When you ask kids what they want to be when they grow up, common answers are astronauts, actors, athletes, teachers, presidents and race car drivers. But when Ahmed Alamer was a kid, he knew exactly what he wanted to be: an enterprise software developer.
As a boy, he always thought deeper about the video games he was playing and the software he was seeing.
“I was always into computer games, but I started to think [about] people [who] made these games,” he said. “Whenever I went to the bank, I was always curious to look at the screen that the employees were using just to see what kind of software they are [using].”
(Related: Why COBOL is still relevant)
At the age of 13, Alamer began reading programming books and learning programming languages. He started with C and Pascal, moved onto Java, and then started to use COBOL.
“I got into COBOL because I was always tempted to find a programming language that solves all the problems of enterprise software development,” Alamer said. “I had been using Java and studying it deeply, but I found a lot of problems with the design and the nature of the language.”
Today, Alamer is a 24-year-old student at the University of Bridgeport in Connecticut, studying for a master’s degree in computer science. And he has just been named the second-place winner in Micro Focus’ global COBOL coding contest.

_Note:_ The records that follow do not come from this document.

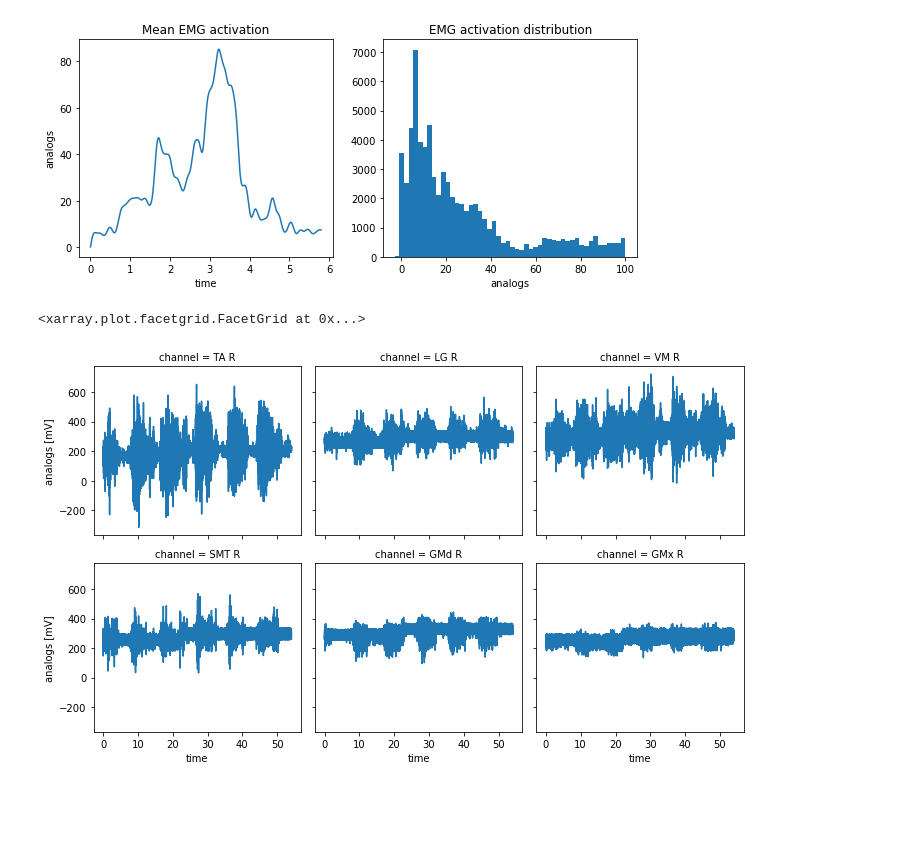
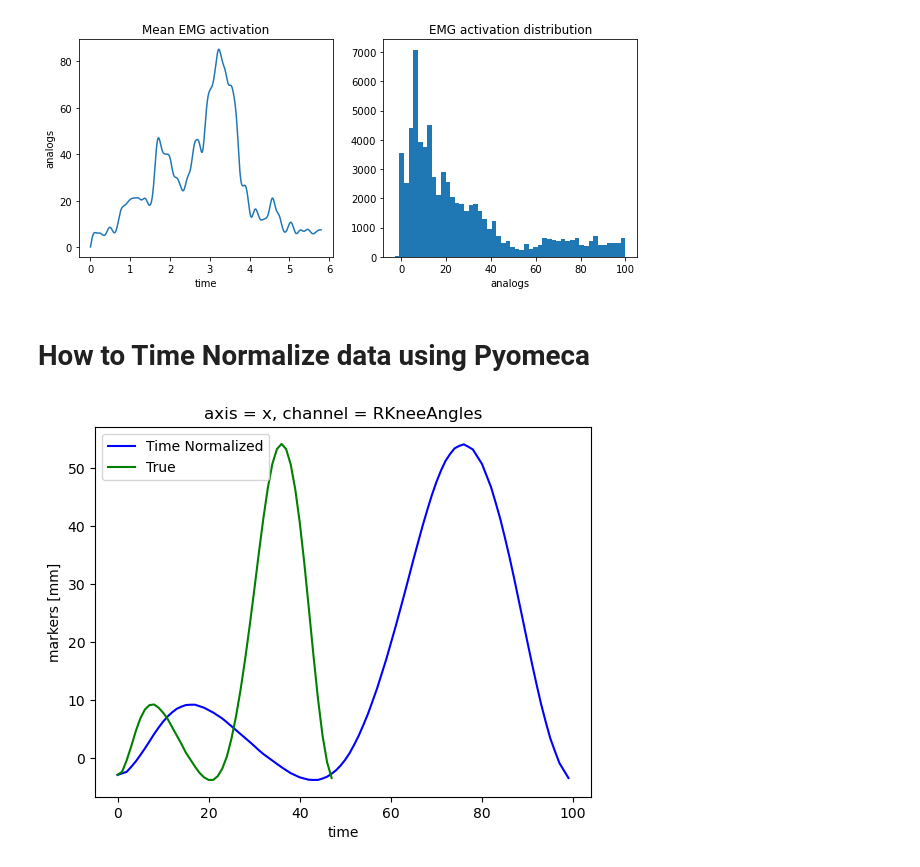
Before and after one commit to neurogeriatricskiel/esmac_2024, a Jupyter notebook: notebooks/ESMAC Python/Python Course 01.ipynb, the cells around one changed output. Saved outputs shown, nothing was run; the diff lists cells and outputs as text; code cells hidden in the pictures; blank space fills up the shorter version.

```diff
--- a/notebooks/Python Course 01.ipynb
+++ b/notebooks/ESMAC Python/Python Course 01.ipynb
@@ -213,30 +391,26 @@ axes[1].set_title("EMG activation distribution")
 plt.show()
 # %% [output]
 [figure]
-# %%
-from pyomeca import Analogs
-
-# Path to the C3D file containing EMG data
-data_path = "vicon512.c3d"
-
-# List of muscles to extract EMG data for
-muscles = [
-    "TA R",
-    "LG R",
-    "VM R",
-    "SMT R",
-    "GMd R",
-    "GMx R",
-]
-
-# Extract EMG data from the C3D file
-emg = Analogs.from_c3d(data_path, usecols=muscles)
-
-# Plot the EMG data
-# x="time" specifies that the x-axis should be time
-# col="channel" specifies that each muscle should be plotted in a separate column
-# col_wrap=3 specifies that the columns should be wrapped after 3 plots
-emg.plot(x="time", col="channel", col_wrap=3)
-# %% [output]
-<xarray.plot.facetgrid.FacetGrid at 0x...>
-[figure, removed]
+# %% [markdown]
+# How to Time Normalize data using Pyomeca
+# %%
+# Select the 'RKneeAngles' data from the markers, specifically along the 'x' axis
+RKneeangles = markers.sel(axis='x', channel='RKneeAngles')
+
+# Time normalize the selected RKneeAngles data between indices 51 and 99 (Both indices are foot strikes from events)
+# 'norm_time=True' ensures the data is normalized with respect to time (0 to 1)
+time_normalized = RKneeangles[51:99].meca.time_normalize(norm_time=True)
+
+# Plot the time-normalized knee angle data
+time_normalized.plot(color='b')
+
+# Plot the original (true) knee angle data for comparison in green ('g')
+plt.plot(RKneeangles.data[51:99], 'g')
+
+# Add a legend to distinguish between the time-normalized data and the original data
+plt.legend(['Time Normalized', 'True'])
+
+# Display the plot with both curves
+plt.show()
+# %% [output]
+[figure, added]
```
Also changed, not shown: parts of 14 cells of this notebook, 4 other files.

The contest, which was created to promote Visual COBOL, ran from Oct. 7 to Dec. 17 of last year. Contestants were asked to create a video game composed of at least 50% Visual COBOL code.